Electrolytes as Energy
Water on its own does not provide exceptional levels of electrolytes – but it does help maintain the balance of water and salt in your body so that these electrolytes can continue to conduct electricity to your muscles to incite them to move. Without water, electrolytes are useless, like a string of lights without the string.
Electrolytes are salts in the body such as potassium, chloride, and sodium that conduct electricity to important areas like muscle fibers. When electrolytes are used up by exercise (or by the simple act of being alive), they are usually replenished by the food we eat. Since the term electrolyte is also a common marketing tool used by companies that make sports drinks, researchers published an in-depth look at the effectiveness of commercially available sports drinks to determine if they replenish electrolytes and improve performance as promised.
They found that sports drinks can help boost performance in athletes who are glycogen-deficient, but this boost was less observable in athletes whose muscles are glycogen-sufficient. (Meaning that your muscles already have enough energy to continue to perform optimally.) Also, they found that sports drinks are beneficial during athletic output, but not when consumed prior to exercising.
The Michigan State University Extension published an article in 2015 that lauded water for what it is – and shamed sports drinks for what they aren’t. This article points out that although sports drinks provide enough salt (a.k.a. electrolytes) to fuel increased levels of athletic performance, they just aren’t a replacement for the nutrients that you can get through regular food. For example, a banana and an oat bagel provide roughly three times the amount of sodium and potassium – both electrolytes – than a 20-ounce bottle of Gatorade.
Beyond athletic performance, water can also help boost your mood, according to a study published in 2014, “daily water intake increase led to a significant mood improvement in habitual low drinkers, who reported less fatigue, less confusion, less thirst, and who tended to be less sleepy.” So if you think about it another way, water can help boost performance by first decreasing fatigue and increasing motivation to exercise in the first place.
Enough is Enough
For most of us, drinking water before, during, and after exercise is enough to maintain optimal levels of hydration. As long as you are hydrating, adding extra reserves of electrolytes can boost your athletic performance, but only if you are adequately hydrated. Whether you choose to get your electrolytes through sports drinks or through your diet is up to you; just beware that most sports drinks contain high levels of sugar and potentially other synthetic ingredients.

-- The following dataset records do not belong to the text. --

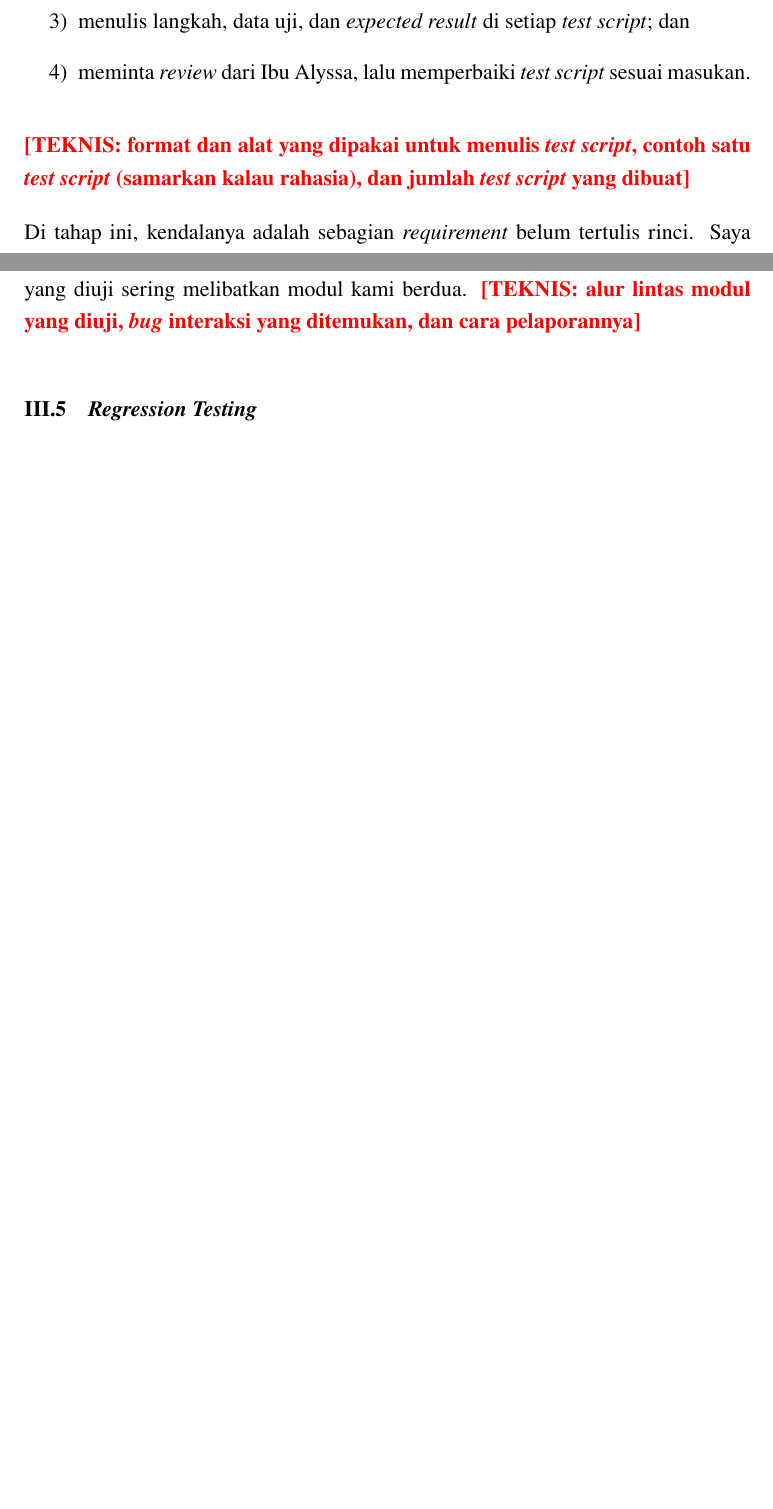
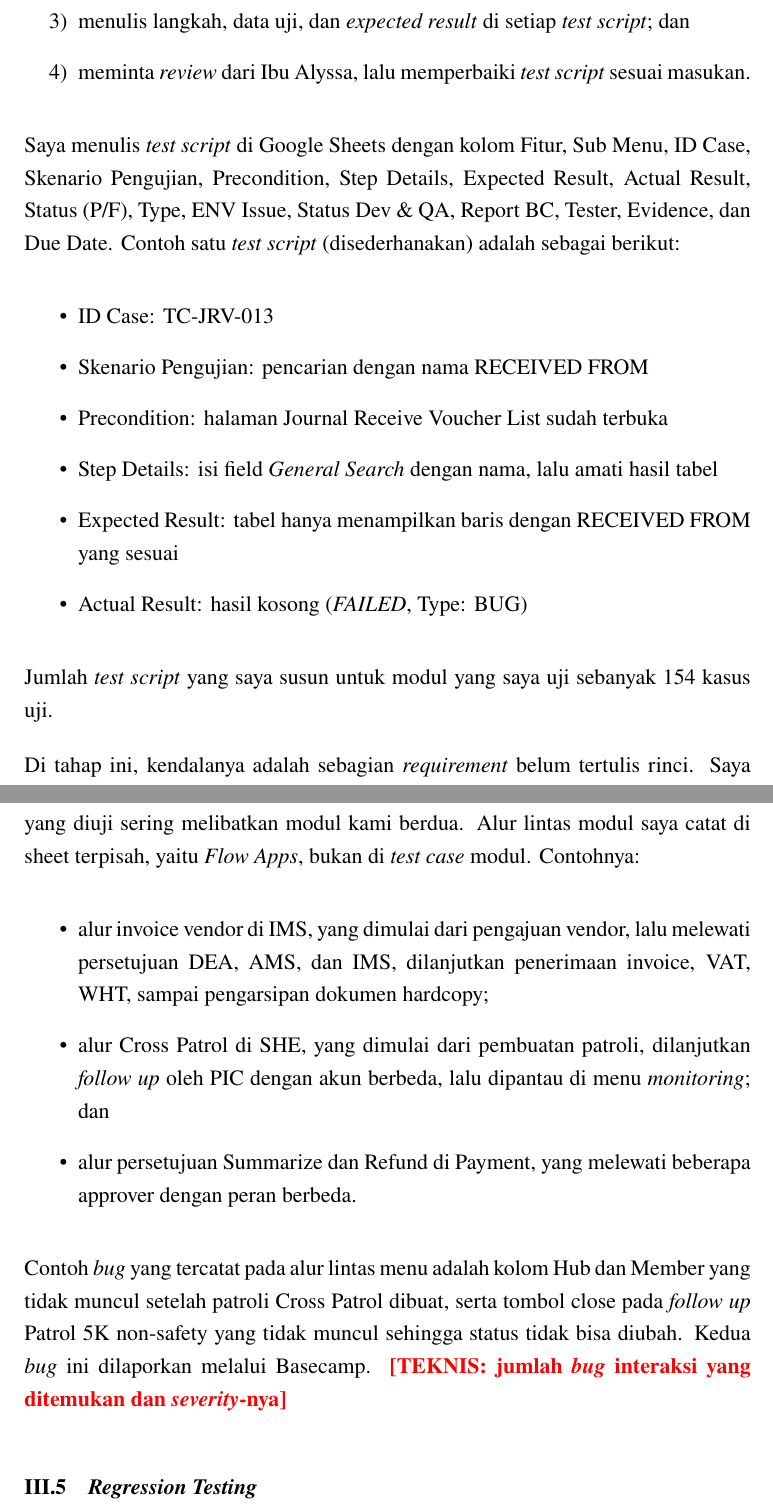
Before and after one commit to reletz/IF4090-LaporanKP, a LaTeX document (main.tex, which reads chapters/BabIII_Judul_Pekerjaan.tex): two parts of pages 18 and 19 of 31 before the commit and two parts of pages 18 and 20 of 32 after it, joined at a grey line, cut so that both start at the same text, the shorter picture padded with empty space. Compiled offline with pdfLaTeX.

Commit message:
Isi Bab III: test script, severity, dan integration testing
- Format test script (Google Sheets) dan contoh satu test case
- Jumlah test script 154 dan pembagian modul dengan rekan KP
- Definisi severity (Minor, Medium, Major, Blocker) dan peran QA/PM
- Bug tracker Basecamp
- Integration dan regression testing berdasarkan sheet Flow Apps

Co-Authored-By: Claude Haiku 5.5 <noreply@anthropic.com>

```diff
--- a/chapters/BabIII_Judul_Pekerjaan.tex
+++ b/chapters/BabIII_Judul_Pekerjaan.tex
@@ -25,7 +25,16 @@ Dua minggu pertama saya pakai untuk mengenal aplikasi Komatsu ESS, \textit{busin
 \item menulis langkah, data uji, dan \textit{expected result} di setiap \textit{test script}; dan
 \item meminta \textit{review} dari Ibu Alyssa, lalu memperbaiki \textit{test script} sesuai masukan.
 \end{enumerate}
-\TEKNIS{format dan alat yang dipakai untuk menulis \textit{test script}, contoh satu \textit{test script} (samarkan kalau rahasia), dan jumlah \textit{test script} yang dibuat}
+Saya menulis \textit{test script} di Google Sheets dengan kolom Fitur, Sub Menu, ID Case, Skenario Pengujian, Precondition, Step Details, Expected Result, Actual Result, Status (P/F), Type, ENV Issue, Status Dev \& QA, Report BC, Tester, Evidence, dan Due Date. Contoh satu \textit{test script} (disederhanakan) adalah sebagai berikut:
+\begin{itemize}
+\item ID Case: TC-JRV-013
+\item Skenario Pengujian: pencarian dengan nama RECEIVED FROM
+\item Precondition: halaman Journal Receive Voucher List sudah terbuka
+\item Step Details: isi field \textit{General Search} dengan nama, lalu amati hasil tabel
+\item Expected Result: tabel hanya menampilkan baris dengan RECEIVED FROM yang sesuai
+\item Actual Result: hasil kosong (\textit{FAILED}, Type: BUG)
+\end{itemize}
+Jumlah \textit{test script} yang saya susun untuk modul yang saya uji sebanyak 154 kasus uji.
 
 Di tahap ini, kendalanya adalah sebagian \textit{requirement} belum tertulis rinci. Saya mengatasinya dengan bertanya langsung ke anggota tim yang paham fitur tersebut, lalu mencatat jawabannya di \textit{test script}. \ISI{kendala yang benar-benar terjadi di tahap ini}
 
@@ -36,5 +52,11 @@ Modul yang diuji dibagi oleh Ibu Alyssa antara saya dan rekan KP supaya tidak tu
 
 \section{\textit{Integration Testing}}
-\textit{Integration testing} memeriksa alur yang melibatkan lebih dari satu modul, misalnya data yang dibuat di satu modul lalu dipakai di modul lain. Tahap ini dikerjakan setelah \textit{module testing}, supaya \textit{bug} di dalam modul tidak mengacaukan hasil pengujian interaksi antarmodul. Di tahap ini saya dan rekan KP bekerja bersama karena alur yang diuji sering melibatkan modul kami berdua. \TEKNIS{alur lintas modul yang diuji, \textit{bug} interaksi yang ditemukan, dan cara pelaporannya}
+\textit{Integration testing} memeriksa alur yang melibatkan lebih dari satu modul, misalnya data yang dibuat di satu modul lalu dipakai di modul lain. Tahap ini dikerjakan setelah \textit{module testing}, supaya \textit{bug} di dalam modul tidak mengacaukan hasil pengujian interaksi antarmodul. Di tahap ini saya dan rekan KP bekerja bersama karena alur yang diuji sering melibatkan modul kami berdua. Alur lintas modul saya catat di sheet terpisah, yaitu \textit{Flow Apps}, bukan di \textit{test case} modul. Contohnya:
+\begin{itemize}
+\item alur invoice vendor di IMS, yang dimulai dari pengajuan vendor, lalu melewati persetujuan DEA, AMS, dan IMS, dilanjutkan penerimaan invoice, VAT, WHT, sampai pengarsipan dokumen hardcopy;
+\item alur Cross Patrol di SHE, yang dimulai dari pembuatan patroli, dilanjutkan \textit{follow up} oleh PIC dengan akun berbeda, lalu dipantau di menu \textit{monitoring}; dan
+\item alur persetujuan Summarize dan Refund di Payment, yang melewati beberapa approver dengan peran berbeda.
+\end{itemize}
+Contoh \textit{bug} yang tercatat pada alur lintas menu adalah kolom Hub dan Member yang tidak muncul setelah patroli Cross Patrol dibuat, serta tombol close pada \textit{follow up} Patrol 5K non-safety yang tidak muncul sehingga status tidak bisa diubah. Kedua \textit{bug} ini dilaporkan melalui Basecamp. \TEKNIS{jumlah \textit{bug} interaksi yang ditemukan dan \textit{severity}-nya}
 
 \section{\textit{Regression Testing}}
```
Also changed, not shown: chapters/BabIII_Judul_Pekerjaan.tex (15 more changed lines).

Finally, there is one last warning to heed: hyponatremia. This is a condition caused by drinking too much water, and it can cause serious issues or death. Just like how dehydration is an imbalance between the salt and water in your cells, hyponatremia is also an imbalance, but this time, there is too much water and too little salt. So take everything in moderation – including water.
The answer to our question at the top – does water do enough on its own to hydrate your body and provide energy to fuel your exercise regimen? – is now easy to answer. Yes, water adequately hydrates your body during exercise. No, it does not directly provide electrolytes that fuel energy and movement – but it is responsible for creating the optimal environment for those electrolytes to carry out their primary function.
Whether you’re walking on the treadmill or running a race through the desert in July, just make sure you grab a bottle of water.